They lived an almost nomadic life which depended greatly on buffalo hunting and the uncomplicated industries that go with it, such as the curing and selling of skins as clothing for the Canadian winter. Newly arrived settlers were put off the métis by their semi-military organisation. Immigrants learned to leave them alone.Continue reading →
The Old Library at Balliol, an Oxford college founded by the father of John Balliol / balliol.ox.ac.uk
John Balliol was born in his native Scotland around 1250, the exact year is uncertain, because of faulty records. When Margaret ‘The Maid of Norway’ died in 1290, John was a claimant to the throne, and was supported in his petition by none other than Edward I (‘Hammer of the Scots’), King of England. The reason for this was probably that another claimant was Robert Bruce, whom Edward had reasons for disapproval.
Balliol was the claimant chosen and he swore fealty to Edward both before and after his investiture at Scone in 1292. He was then forced to cancel the Treaty of Bingham (signed in 1290) with its guarantees of Scottish liberties. This reinforced his popularity with English rulers but made him unpopular with the Scots.Continue reading →
Stephen was born in or around 1097; anyway it is safe to assume his birth took place at the end of the 11th century. His mother was Adela, a daughter of William I, a.k.a. ‘The Conquerer’, and his father was Stephen, Count of Blois in France. Stephen had promised to accept a daughter of Henry I King of England as Queen of that country. She was the Empress Matilda, ‘Empress’ because she was the widow of Emperor Henry V of Germany (also known as Maud, which brings on the problems we have with confusing Maud with Maud!) Continue reading →
Only two Queens have been monarchs of Scotland, and one of them actually reigned as the official Queen of Scotland for twenty-five years before being betrayed by the Scots themselves and was finally beheaded by the English Queen Elizabeth – though she blamed her chief minister for the sad death of Mary, Queen of Scots, who had already been Queen of France too.

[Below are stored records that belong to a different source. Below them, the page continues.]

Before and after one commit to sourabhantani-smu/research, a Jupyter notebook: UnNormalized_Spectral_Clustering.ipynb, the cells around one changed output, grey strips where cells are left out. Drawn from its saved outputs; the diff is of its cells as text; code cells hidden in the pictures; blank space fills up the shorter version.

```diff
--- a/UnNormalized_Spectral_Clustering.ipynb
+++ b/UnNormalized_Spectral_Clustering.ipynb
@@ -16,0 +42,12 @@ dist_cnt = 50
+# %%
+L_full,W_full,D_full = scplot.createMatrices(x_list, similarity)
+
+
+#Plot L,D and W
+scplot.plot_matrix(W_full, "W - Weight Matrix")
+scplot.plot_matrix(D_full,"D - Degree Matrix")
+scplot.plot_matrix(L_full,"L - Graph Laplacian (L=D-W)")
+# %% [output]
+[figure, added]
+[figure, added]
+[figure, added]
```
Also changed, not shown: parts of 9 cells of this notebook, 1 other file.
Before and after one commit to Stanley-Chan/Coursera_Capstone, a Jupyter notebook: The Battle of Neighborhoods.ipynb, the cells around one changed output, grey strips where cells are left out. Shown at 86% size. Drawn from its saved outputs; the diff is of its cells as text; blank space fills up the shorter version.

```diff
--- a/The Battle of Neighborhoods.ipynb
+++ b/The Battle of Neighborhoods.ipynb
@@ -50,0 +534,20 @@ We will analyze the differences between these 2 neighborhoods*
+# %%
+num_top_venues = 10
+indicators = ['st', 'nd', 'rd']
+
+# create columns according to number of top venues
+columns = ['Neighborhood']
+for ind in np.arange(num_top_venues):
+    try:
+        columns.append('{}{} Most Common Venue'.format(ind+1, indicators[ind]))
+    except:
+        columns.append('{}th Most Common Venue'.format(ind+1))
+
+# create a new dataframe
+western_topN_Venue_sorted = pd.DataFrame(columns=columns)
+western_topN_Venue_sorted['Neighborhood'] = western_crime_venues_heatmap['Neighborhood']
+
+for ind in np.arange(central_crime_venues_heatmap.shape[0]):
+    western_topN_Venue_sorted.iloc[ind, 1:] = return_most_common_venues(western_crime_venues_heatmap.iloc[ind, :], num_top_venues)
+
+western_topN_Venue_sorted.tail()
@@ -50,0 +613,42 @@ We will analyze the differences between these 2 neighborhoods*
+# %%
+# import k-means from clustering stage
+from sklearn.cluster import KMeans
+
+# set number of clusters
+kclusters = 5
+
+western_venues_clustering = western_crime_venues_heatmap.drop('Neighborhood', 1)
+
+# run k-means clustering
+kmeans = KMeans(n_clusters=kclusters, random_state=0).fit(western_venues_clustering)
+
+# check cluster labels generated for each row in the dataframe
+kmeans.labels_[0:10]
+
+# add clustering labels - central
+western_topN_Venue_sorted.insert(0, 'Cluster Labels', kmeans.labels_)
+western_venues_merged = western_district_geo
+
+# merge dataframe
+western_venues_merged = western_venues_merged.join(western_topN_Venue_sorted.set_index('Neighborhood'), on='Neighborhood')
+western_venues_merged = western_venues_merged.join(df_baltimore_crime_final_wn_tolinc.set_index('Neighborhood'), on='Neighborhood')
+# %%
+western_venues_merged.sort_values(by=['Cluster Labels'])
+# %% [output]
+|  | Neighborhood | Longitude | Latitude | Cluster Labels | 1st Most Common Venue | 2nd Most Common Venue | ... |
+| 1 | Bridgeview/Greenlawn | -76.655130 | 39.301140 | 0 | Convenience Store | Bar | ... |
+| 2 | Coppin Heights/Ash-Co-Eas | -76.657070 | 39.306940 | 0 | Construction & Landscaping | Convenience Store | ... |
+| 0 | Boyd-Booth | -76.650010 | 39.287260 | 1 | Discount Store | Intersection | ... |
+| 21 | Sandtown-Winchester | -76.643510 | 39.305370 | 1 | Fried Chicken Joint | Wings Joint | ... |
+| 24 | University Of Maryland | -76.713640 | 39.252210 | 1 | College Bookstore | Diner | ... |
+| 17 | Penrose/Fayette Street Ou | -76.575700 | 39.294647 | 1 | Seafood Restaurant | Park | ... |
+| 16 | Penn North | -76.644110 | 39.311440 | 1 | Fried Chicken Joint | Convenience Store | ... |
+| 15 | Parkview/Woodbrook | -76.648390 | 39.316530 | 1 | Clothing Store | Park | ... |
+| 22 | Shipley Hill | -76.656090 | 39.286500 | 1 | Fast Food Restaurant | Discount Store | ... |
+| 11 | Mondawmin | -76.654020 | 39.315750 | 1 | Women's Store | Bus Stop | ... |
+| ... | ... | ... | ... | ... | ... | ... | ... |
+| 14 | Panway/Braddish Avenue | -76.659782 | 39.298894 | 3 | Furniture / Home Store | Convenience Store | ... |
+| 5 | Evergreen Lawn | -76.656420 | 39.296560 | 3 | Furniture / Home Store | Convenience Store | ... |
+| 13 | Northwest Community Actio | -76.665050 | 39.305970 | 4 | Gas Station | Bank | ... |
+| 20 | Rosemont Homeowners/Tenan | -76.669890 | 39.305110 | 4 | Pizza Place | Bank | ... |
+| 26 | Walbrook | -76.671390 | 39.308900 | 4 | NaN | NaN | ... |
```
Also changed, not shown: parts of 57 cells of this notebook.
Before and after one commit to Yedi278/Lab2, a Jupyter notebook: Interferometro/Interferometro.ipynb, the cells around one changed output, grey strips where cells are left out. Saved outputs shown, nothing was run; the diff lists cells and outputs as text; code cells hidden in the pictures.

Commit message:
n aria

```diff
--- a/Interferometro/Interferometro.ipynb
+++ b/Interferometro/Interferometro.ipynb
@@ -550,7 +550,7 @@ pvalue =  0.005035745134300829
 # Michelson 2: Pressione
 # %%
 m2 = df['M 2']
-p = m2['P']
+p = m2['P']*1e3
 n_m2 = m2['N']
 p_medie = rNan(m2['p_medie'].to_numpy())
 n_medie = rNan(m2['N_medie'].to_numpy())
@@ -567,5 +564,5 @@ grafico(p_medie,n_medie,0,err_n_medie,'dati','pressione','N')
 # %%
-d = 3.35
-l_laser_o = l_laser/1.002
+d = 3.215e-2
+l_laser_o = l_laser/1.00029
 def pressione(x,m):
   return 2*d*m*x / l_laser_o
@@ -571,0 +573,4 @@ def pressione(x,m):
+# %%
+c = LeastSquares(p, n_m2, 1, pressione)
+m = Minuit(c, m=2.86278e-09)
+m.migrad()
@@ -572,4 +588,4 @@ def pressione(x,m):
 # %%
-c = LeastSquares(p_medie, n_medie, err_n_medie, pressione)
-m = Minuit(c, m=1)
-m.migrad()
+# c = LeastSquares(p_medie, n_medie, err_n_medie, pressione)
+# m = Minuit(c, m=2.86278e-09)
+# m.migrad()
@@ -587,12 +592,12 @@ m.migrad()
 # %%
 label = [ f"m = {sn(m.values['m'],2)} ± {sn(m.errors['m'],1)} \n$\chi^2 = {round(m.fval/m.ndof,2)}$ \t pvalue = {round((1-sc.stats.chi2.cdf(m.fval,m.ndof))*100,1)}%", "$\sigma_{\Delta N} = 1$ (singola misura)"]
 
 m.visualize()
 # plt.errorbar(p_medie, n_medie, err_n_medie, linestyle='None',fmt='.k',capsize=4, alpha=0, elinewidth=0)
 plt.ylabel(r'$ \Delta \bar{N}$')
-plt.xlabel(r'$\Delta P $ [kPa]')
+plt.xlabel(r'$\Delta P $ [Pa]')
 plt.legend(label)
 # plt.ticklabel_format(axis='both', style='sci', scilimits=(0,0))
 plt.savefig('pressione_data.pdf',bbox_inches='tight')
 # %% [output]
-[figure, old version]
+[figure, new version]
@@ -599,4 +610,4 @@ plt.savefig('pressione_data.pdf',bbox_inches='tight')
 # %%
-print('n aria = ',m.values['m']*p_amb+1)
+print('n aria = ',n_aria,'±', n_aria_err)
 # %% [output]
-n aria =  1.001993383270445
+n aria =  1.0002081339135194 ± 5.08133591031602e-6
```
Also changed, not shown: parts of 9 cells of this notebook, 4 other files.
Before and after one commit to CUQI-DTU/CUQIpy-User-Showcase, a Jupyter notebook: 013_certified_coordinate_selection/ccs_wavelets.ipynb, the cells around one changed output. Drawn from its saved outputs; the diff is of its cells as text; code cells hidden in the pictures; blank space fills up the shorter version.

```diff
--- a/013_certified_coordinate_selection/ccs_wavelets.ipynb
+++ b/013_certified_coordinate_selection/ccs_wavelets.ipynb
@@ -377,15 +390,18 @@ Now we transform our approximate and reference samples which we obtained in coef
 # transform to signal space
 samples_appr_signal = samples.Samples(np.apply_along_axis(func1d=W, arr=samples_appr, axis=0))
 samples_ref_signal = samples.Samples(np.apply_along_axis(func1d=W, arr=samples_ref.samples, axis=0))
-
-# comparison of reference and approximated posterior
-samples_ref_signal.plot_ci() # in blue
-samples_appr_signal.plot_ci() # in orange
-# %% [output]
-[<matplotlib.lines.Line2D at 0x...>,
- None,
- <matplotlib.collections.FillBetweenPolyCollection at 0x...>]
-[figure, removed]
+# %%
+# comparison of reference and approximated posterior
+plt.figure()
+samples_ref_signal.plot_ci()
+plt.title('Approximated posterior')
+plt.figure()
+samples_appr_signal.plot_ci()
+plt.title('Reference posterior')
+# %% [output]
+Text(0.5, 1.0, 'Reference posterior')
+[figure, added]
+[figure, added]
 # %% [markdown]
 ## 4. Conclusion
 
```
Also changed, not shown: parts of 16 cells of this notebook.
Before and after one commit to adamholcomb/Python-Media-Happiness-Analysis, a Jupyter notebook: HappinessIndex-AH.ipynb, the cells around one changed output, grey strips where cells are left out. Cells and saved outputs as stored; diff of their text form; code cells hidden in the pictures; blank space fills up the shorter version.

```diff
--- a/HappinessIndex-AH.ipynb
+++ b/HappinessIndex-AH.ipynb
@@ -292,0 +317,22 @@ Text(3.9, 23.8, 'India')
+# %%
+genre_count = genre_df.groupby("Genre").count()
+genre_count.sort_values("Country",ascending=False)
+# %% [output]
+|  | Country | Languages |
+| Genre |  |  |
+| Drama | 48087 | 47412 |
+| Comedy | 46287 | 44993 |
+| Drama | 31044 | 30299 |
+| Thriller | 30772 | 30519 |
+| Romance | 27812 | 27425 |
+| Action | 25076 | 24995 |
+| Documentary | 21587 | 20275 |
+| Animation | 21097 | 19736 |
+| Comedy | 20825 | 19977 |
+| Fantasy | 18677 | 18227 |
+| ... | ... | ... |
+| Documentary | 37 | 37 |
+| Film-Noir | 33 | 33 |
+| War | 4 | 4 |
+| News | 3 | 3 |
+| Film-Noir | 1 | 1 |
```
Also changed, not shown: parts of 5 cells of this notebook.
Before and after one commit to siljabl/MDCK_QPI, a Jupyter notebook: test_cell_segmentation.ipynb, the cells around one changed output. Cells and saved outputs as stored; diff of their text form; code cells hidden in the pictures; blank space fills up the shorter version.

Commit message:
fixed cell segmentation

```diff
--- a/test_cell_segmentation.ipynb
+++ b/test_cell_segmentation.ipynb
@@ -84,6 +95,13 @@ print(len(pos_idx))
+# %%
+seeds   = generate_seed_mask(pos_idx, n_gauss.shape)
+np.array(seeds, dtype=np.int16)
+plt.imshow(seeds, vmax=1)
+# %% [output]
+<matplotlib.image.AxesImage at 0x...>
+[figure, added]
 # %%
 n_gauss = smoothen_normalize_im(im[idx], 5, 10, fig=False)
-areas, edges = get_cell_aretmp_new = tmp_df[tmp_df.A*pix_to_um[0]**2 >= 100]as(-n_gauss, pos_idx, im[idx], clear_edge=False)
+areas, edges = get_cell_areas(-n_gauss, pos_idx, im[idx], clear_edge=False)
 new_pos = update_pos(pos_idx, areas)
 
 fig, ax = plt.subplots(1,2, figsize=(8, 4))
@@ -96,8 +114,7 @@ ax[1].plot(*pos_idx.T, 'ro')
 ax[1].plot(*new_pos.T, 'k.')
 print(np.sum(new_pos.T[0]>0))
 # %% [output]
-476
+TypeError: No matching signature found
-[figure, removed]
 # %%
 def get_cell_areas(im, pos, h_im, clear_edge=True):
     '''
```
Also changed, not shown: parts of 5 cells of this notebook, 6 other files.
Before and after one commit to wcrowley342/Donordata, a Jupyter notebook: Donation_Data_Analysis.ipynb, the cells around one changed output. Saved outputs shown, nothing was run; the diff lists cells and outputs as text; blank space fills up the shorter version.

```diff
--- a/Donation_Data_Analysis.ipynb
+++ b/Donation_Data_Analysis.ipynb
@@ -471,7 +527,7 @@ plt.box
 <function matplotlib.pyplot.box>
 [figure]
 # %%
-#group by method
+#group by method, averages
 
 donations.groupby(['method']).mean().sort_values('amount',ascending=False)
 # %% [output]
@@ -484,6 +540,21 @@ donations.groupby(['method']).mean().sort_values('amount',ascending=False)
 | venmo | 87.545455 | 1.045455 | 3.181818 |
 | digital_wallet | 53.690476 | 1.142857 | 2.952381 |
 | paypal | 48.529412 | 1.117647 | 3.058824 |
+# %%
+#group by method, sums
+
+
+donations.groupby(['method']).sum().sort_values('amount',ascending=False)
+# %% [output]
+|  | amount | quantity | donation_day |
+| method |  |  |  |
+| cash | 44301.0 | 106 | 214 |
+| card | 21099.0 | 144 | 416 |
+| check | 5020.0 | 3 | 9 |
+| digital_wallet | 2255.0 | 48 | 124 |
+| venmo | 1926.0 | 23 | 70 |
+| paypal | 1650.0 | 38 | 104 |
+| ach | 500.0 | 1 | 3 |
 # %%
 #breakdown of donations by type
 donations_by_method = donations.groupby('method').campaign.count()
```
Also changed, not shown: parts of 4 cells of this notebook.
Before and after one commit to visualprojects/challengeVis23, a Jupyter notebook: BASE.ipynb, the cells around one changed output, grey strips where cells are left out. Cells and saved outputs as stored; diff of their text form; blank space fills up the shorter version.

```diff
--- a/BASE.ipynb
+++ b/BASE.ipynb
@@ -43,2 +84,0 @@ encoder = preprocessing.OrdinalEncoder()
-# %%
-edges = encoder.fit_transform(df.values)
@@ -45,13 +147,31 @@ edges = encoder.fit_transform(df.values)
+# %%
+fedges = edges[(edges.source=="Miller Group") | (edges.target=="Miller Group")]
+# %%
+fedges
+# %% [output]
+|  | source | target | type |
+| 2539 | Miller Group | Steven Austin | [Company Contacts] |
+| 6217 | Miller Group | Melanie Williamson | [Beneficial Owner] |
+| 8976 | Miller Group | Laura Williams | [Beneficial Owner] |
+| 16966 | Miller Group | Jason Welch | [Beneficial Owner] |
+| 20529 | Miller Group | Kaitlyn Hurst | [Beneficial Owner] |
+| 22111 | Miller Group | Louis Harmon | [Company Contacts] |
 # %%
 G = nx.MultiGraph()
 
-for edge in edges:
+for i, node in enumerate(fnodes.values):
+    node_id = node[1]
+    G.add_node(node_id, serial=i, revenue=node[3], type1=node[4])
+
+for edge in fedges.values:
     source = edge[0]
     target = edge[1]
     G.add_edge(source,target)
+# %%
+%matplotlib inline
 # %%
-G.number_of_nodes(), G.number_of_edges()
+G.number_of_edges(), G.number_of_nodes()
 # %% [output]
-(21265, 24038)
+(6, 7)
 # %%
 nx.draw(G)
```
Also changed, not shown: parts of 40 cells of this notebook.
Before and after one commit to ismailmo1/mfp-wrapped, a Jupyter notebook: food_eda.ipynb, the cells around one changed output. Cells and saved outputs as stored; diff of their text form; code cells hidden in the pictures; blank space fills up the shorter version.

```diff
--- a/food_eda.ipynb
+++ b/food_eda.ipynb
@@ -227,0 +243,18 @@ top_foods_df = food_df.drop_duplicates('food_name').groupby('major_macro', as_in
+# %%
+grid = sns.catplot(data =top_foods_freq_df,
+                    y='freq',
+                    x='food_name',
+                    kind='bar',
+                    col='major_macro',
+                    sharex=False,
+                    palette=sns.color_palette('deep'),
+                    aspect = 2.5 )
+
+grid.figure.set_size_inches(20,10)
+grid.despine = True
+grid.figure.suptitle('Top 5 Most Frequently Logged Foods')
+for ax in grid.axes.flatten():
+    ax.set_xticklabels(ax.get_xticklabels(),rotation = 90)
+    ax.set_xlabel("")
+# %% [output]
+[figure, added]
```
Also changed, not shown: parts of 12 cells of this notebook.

The other Scottish queen was known as the Maid of Norway, christened Margaret, who ‘ruled’ for only four years. She was an infant queen, granddaughter of Alexander III, and the only child of his daughter Margaret who died at birth. The father was King Erik of Norway, which explains the child’s nickname. When Alexander died in 1286, Margaret was the only direct survivor of the Scottish line of kings. The politicians betrothed her in 1289 (when she was three) to the infant Prince Edward, first Prince of Wales and son of Edward I of England, known as ‘The Hammer of the Scots’ by historians, and as ‘Longshanks’ by Mel Gibson. Luckily for the little girl she died at sea on the way from Norway to Britain at seven years of age. I say luckily because nothing was happy about the life of the young Edward (q.v.), who as Edward II made a mess of everything, married a charming French lady whose nickname (well deserved) was ‘The She-Wolf of France’; Edward preferred the social company of male favourites, and ended his life in prison, possibly murdered in a peculiarly horrible manner (sodomy by red-hot poker) as suggested by his own wife and her lover, Mortimer. In the 13th century, thrones and the nobility inspired little else but jealousy, incest, robbery and assassination. Continue reading →